DATA FOR REVIEW →
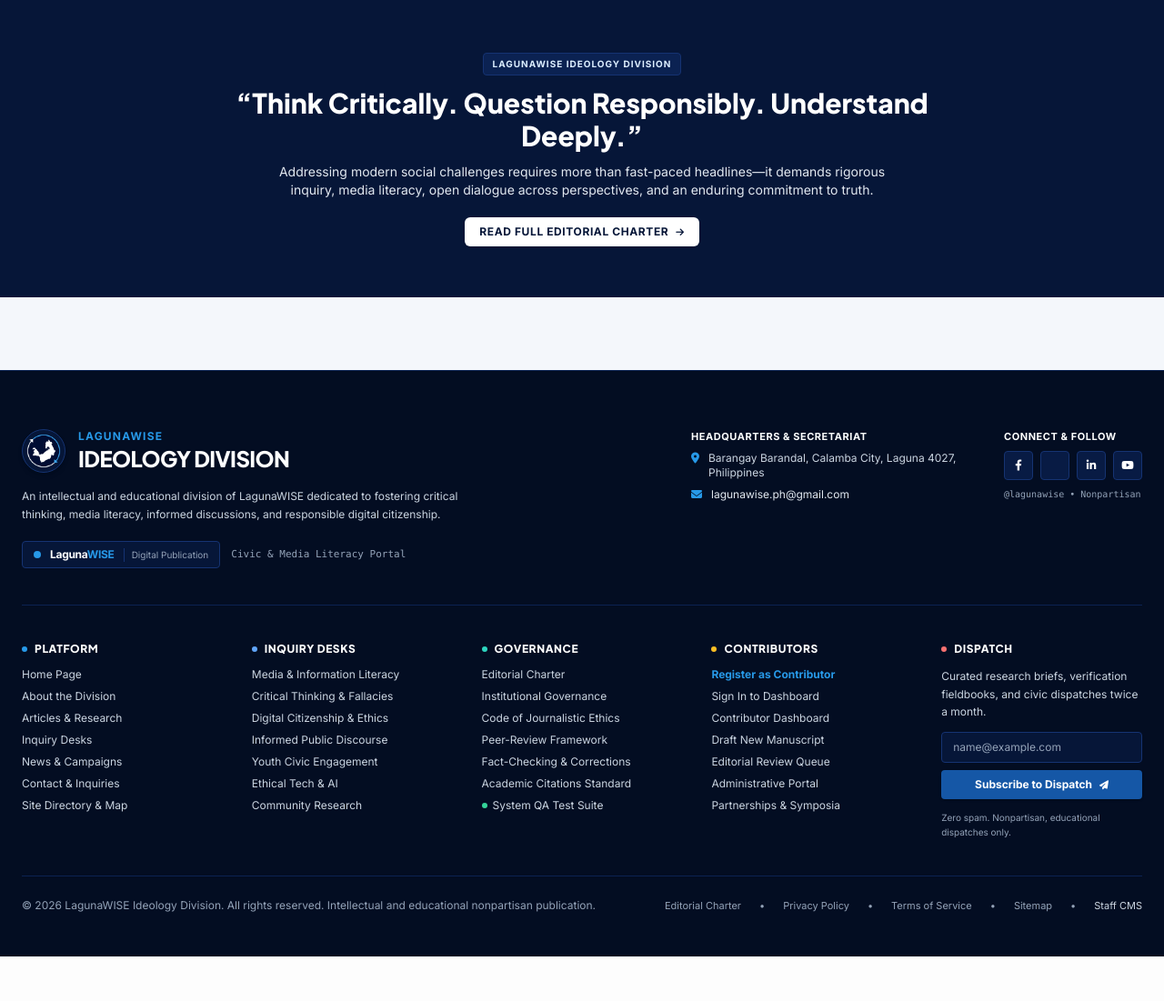
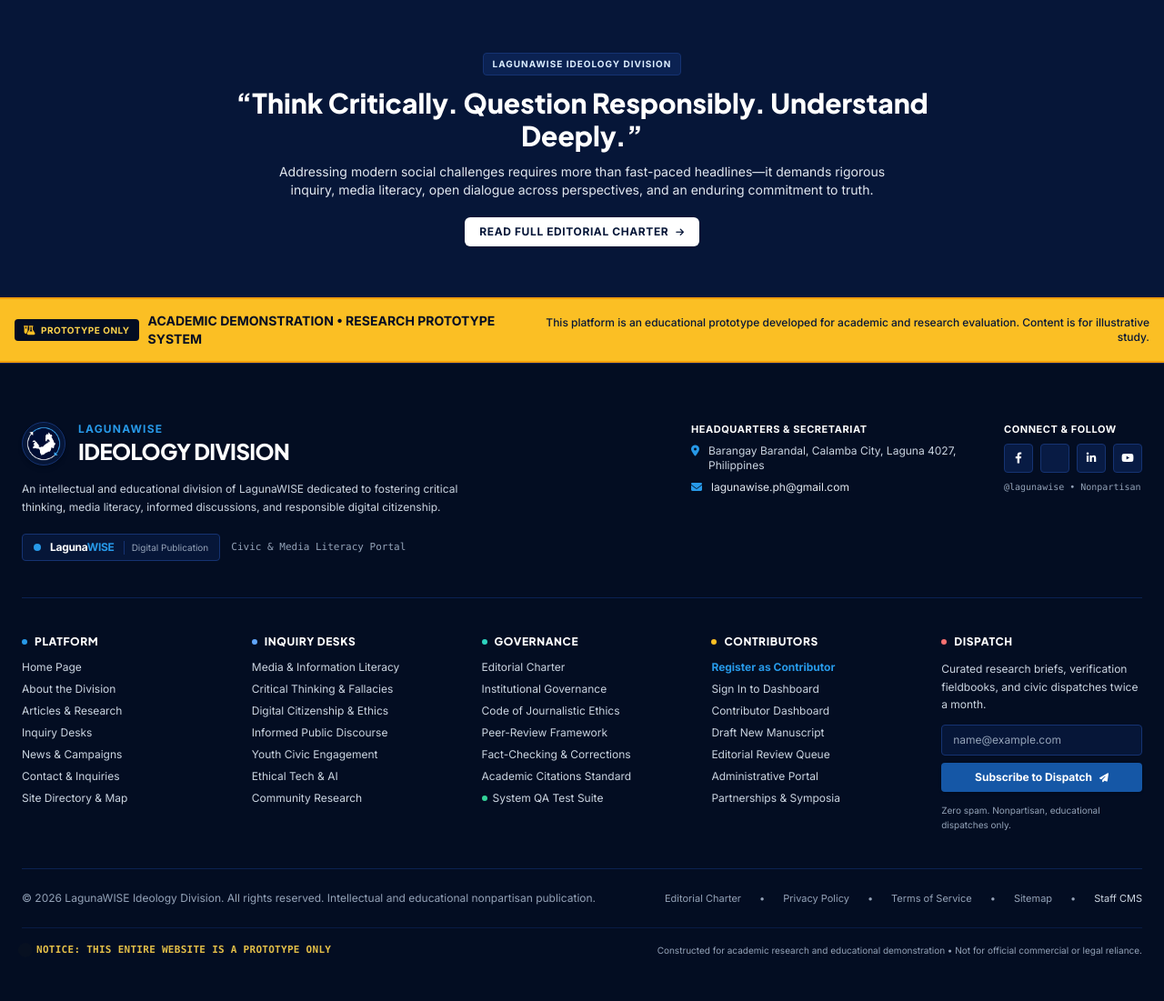
Before and after one commit to x64emkei/LW-ideology, a PHP site: page /LW-ideology/ in a window 1280 px wide. Shown: the part 2820-3921 px from the top of the page at 91% size. Before the commit the page ends 3872 px from the top, so only its background shows below. Run offline with PHP 8.4, Linux system fonts and the light colour scheme; data that the repository does not hold is empty; some libraries are stand-ins or nearby versions.

Commit message:
feat: revise README with Markdown studio, cardless mobile reading layout, global prototype notice, and automated deployment

```diff
--- a/includes/footer.php
+++ b/includes/footer.php
@@ -1,7 +1,24 @@
     </main>
 
+    <!-- GLOBAL PROTOTYPE ADVISORY BANNER (VISIBLE ACROSS ALL PAGES) -->
+    <aside class="bg-amber-400 text-navy-950 border-t-2 border-b-2 border-amber-500 py-3.5 px-4 shadow-sm" aria-label="Prototype Notice">
+        <div class="max-w-7xl mx-auto flex flex-col sm:flex-row items-center justify-between gap-3 text-xs">
+            <div class="flex items-center gap-2.5">
+                <span class="inline-flex items-center gap-1.5 px-2.5 py-1 rounded bg-navy-950 text-amber-300 font-extrabold uppercase text-[10px] tracking-wider shrink-0 shadow-xs">
+                    <i class="fa-solid fa-flask-vial text-amber-400"></i> PROTOTYPE ONLY
+                </span>
+                <p class="font-bold text-navy-950 text-xs sm:text-sm">
+                    ACADEMIC DEMONSTRATION &bull; RESEARCH PROTOTYPE SYSTEM
+                </p>
+            </div>
+            <p class="text-[11px] sm:text-xs text-navy-900 font-medium text-center sm:text-right">
+                This platform is an educational prototype developed for academic and research evaluation. Content is for illustrative study.
+            </p>
+        </div>
+    </aside>
+
     <!-- Master News-Portal Footer (Solid Dark Navy with Verified WCAG AAA Contrast) -->
-    <footer class="bg-navy-950 text-slate-300 border-t border-navy-800 pt-16 pb-12 mt-20" style="background-color: #030D22;">
+    <footer class="bg-navy-950 text-slate-300 border-t border-navy-800 pt-16 pb-12" style="background-color: #030D22;">
         <div class="max-w-7xl mx-auto px-4 sm:px-6">
 
             <!-- Top Footer Bar: Brand, Official Emblem, Wordmark Badge, and Headquarters Details -->
@@ -201,6 +218,17 @@
                 </div>
             </div>
 
+            <!-- Prominent Global Advisory Notice: Prototype Only -->
+            <div class="mt-6 pt-4 border-t border-navy-850 flex flex-col sm:flex-row items-center justify-between gap-3 text-[11px] text-amber-300/90 font-mono">
+                <div class="flex items-center gap-2">
+                    <span class="w-2 h-2 rounded-full bg-amber-400 animate-ping"></span>
+                    <span class="font-bold tracking-wide">NOTICE: THIS ENTIRE WEBSITE IS A PROTOTYPE ONLY</span>
+                </div>
+                <p class="text-[10px] text-slate-400 text-center sm:text-right font-sans">
+                    Constructed for academic research and educational demonstration &bull; Not for official commercial or legal reliance.
+                </p>
+            </div>
+
         </div>
     </footer>
 
--- a/includes/header.php
+++ b/includes/header.php
@@ -97,10 +97,33 @@ $ogImage = isset($ogImage) ? $ogImage : asset('assets/images/lagunawise-map-logo
             --color-muted-text: #718096;
         }
 
+        html {
+            overflow-x: hidden;
+            width: 100%;
+            max-width: 100vw;
+        }
+
         body {
+            overflow-x: hidden;
+            width: 100%;
+            max-width: 100vw;
+            position: relative;
             font-family: 'Inter', sans-serif;
             color: var(--color-body-text);
             background-color: var(--color-bg-light);
+            word-wrap: break-word;
+            overflow-wrap: break-word;
+        }
+
+        /* Universal mobile anti-overflow protections */
+        img, svg, video, iframe {
+            max-width: 100%;
+            height: auto;
+        }
+
+        p, h1, h2, h3, h4, h5, h6, a, span {
+            overflow-wrap: break-word;
+            word-break: break-word;
         }
 
         h1, h2, h3, h4, .font-heading {
--- a/index.php
+++ b/index.php
@@ -177,7 +177,7 @@ require_once __DIR__ . '/includes/header.php';
     <div class="max-w-7xl mx-auto px-4 sm:px-6">
 
         <!-- Mobile Horizontal Topic Ribbon (Thumb-Friendly Swipe Carousel) -->
-        <div class="lg:hidden mb-6 -mx-4 px-4 overflow-x-auto no-scrollbar scroll-smooth flex items-center gap-2 py-1">
+        <div class="lg:hidden mb-6 w-full max-w-full overflow-x-auto no-scrollbar scroll-smooth flex items-center gap-2 py-1">
             <a href="<?= url('pages/articles.php') ?>"
                class="px-3.5 py-1.5 rounded-full text-xs font-bold shrink-0 bg-navy-900 text-white shadow-xs">
                 All Dispatches
--- a/pages/articles.php
+++ b/pages/articles.php
@@ -147,7 +147,7 @@ require_once dirname(__DIR__) . '/includes/header.php';
         </form>
 
         <!-- Mobile Horizontal Quick Category Chips -->
-        <div class="lg:hidden mt-4 pt-3 border-t border-slate-100 -mx-4 px-4 overflow-x-auto no-scrollbar scroll-smooth flex items-center gap-2">
+        <div class="lg:hidden mt-4 pt-3 border-t border-slate-100 w-full max-w-full overflow-x-auto no-scrollbar scroll-smooth flex items-center gap-2">
             <a href="<?= url('pages/articles.php' . (!empty($search) ? '?q=' . urlencode($search) : '')) ?>"
                class="px-3 py-1.5 rounded-full text-xs font-bold shrink-0 transition <?= empty($categorySlug) ? 'bg-navy-900 text-white' : 'bg-surface text-slate-700 hover:bg-slate-200 border border-slate-200' ?>">
                 All (<?= $totalArticles ?>)
```
Also changed, not shown: pages/article-preview.php (+19 -19 lines), pages/article.php (+25 -25 lines), README.md.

EXERCISE REQUIREMENTS → Write out each entry word for word, images excluded.

EXERCISE SOLUTION →
Before and after one commit to x64emkei/LW-ideology, a PHP site: page /LW-ideology/ in a window 1280 px wide. Shown: the part 2820-3921 px from the top of the page at 91% size. Before the commit the page ends 3872 px from the top, so only its background shows below. Run offline with PHP 8.4, Linux system fonts and the light colour scheme; data that the repository does not hold is empty; some libraries are stand-ins or nearby versions.

Commit message:
feat: revise README with Markdown studio, cardless mobile reading layout, global prototype notice, and automated deployment

```diff
--- a/includes/footer.php
+++ b/includes/footer.php
@@ -1,7 +1,24 @@
     </main>
 
+    <!-- GLOBAL PROTOTYPE ADVISORY BANNER (VISIBLE ACROSS ALL PAGES) -->
+    <aside class="bg-amber-400 text-navy-950 border-t-2 border-b-2 border-amber-500 py-3.5 px-4 shadow-sm" aria-label="Prototype Notice">
+        <div class="max-w-7xl mx-auto flex flex-col sm:flex-row items-center justify-between gap-3 text-xs">
+            <div class="flex items-center gap-2.5">
+                <span class="inline-flex items-center gap-1.5 px-2.5 py-1 rounded bg-navy-950 text-amber-300 font-extrabold uppercase text-[10px] tracking-wider shrink-0 shadow-xs">
+                    <i class="fa-solid fa-flask-vial text-amber-400"></i> PROTOTYPE ONLY
+                </span>
+                <p class="font-bold text-navy-950 text-xs sm:text-sm">
+                    ACADEMIC DEMONSTRATION &bull; RESEARCH PROTOTYPE SYSTEM
+                </p>
+            </div>
+            <p class="text-[11px] sm:text-xs text-navy-900 font-medium text-center sm:text-right">
+                This platform is an educational prototype developed for academic and research evaluation. Content is for illustrative study.
+            </p>
+        </div>
+    </aside>
+
     <!-- Master News-Portal Footer (Solid Dark Navy with Verified WCAG AAA Contrast) -->
-    <footer class="bg-navy-950 text-slate-300 border-t border-navy-800 pt-16 pb-12 mt-20" style="background-color: #030D22;">
+    <footer class="bg-navy-950 text-slate-300 border-t border-navy-800 pt-16 pb-12" style="background-color: #030D22;">
         <div class="max-w-7xl mx-auto px-4 sm:px-6">
 
             <!-- Top Footer Bar: Brand, Official Emblem, Wordmark Badge, and Headquarters Details -->
@@ -201,6 +218,17 @@
                 </div>
             </div>
 
+            <!-- Prominent Global Advisory Notice: Prototype Only -->
+            <div class="mt-6 pt-4 border-t border-navy-850 flex flex-col sm:flex-row items-center justify-between gap-3 text-[11px] text-amber-300/90 font-mono">
+                <div class="flex items-center gap-2">
+                    <span class="w-2 h-2 rounded-full bg-amber-400 animate-ping"></span>
+                    <span class="font-bold tracking-wide">NOTICE: THIS ENTIRE WEBSITE IS A PROTOTYPE ONLY</span>
+                </div>
+                <p class="text-[10px] text-slate-400 text-center sm:text-right font-sans">
+                    Constructed for academic research and educational demonstration &bull; Not for official commercial or legal reliance.
+                </p>
+            </div>
+
         </div>
     </footer>
 
--- a/includes/header.php
+++ b/includes/header.php
@@ -97,10 +97,33 @@ $ogImage = isset($ogImage) ? $ogImage : asset('assets/images/lagunawise-map-logo
             --color-muted-text: #718096;
         }
 
+        html {
+            overflow-x: hidden;
+            width: 100%;
+            max-width: 100vw;
+        }
+
         body {
+            overflow-x: hidden;
+            width: 100%;
+            max-width: 100vw;
+            position: relative;
             font-family: 'Inter', sans-serif;
             color: var(--color-body-text);
             background-color: var(--color-bg-light);
+            word-wrap: break-word;
+            overflow-wrap: break-word;
+        }
+
+        /* Universal mobile anti-overflow protections */
+        img, svg, video, iframe {
+            max-width: 100%;
+            height: auto;
+        }
+
+        p, h1, h2, h3, h4, h5, h6, a, span {
+            overflow-wrap: break-word;
+            word-break: break-word;
         }
 
         h1, h2, h3, h4, .font-heading {
--- a/index.php
+++ b/index.php
@@ -177,7 +177,7 @@ require_once __DIR__ . '/includes/header.php';
     <div class="max-w-7xl mx-auto px-4 sm:px-6">
 
         <!-- Mobile Horizontal Topic Ribbon (Thumb-Friendly Swipe Carousel) -->
-        <div class="lg:hidden mb-6 -mx-4 px-4 overflow-x-auto no-scrollbar scroll-smooth flex items-center gap-2 py-1">
+        <div class="lg:hidden mb-6 w-full max-w-full overflow-x-auto no-scrollbar scroll-smooth flex items-center gap-2 py-1">
             <a href="<?= url('pages/articles.php') ?>"
                class="px-3.5 py-1.5 rounded-full text-xs font-bold shrink-0 bg-navy-900 text-white shadow-xs">
                 All Dispatches
--- a/pages/articles.php
+++ b/pages/articles.php
@@ -147,7 +147,7 @@ require_once dirname(__DIR__) . '/includes/header.php';
         </form>
 
         <!-- Mobile Horizontal Quick Category Chips -->
-        <div class="lg:hidden mt-4 pt-3 border-t border-slate-100 -mx-4 px-4 overflow-x-auto no-scrollbar scroll-smooth flex items-center gap-2">
+        <div class="lg:hidden mt-4 pt-3 border-t border-slate-100 w-full max-w-full overflow-x-auto no-scrollbar scroll-smooth flex items-center gap-2">
             <a href="<?= url('pages/articles.php' . (!empty($search) ? '?q=' . urlencode($search) : '')) ?>"
                class="px-3 py-1.5 rounded-full text-xs font-bold shrink-0 transition <?= empty($categorySlug) ? 'bg-navy-900 text-white' : 'bg-surface text-slate-700 hover:bg-slate-200 border border-slate-200' ?>">
                 All (<?= $totalArticles ?>)
```
Also changed, not shown: pages/article-preview.php (+19 -19 lines), pages/article.php (+25 -25 lines), README.md.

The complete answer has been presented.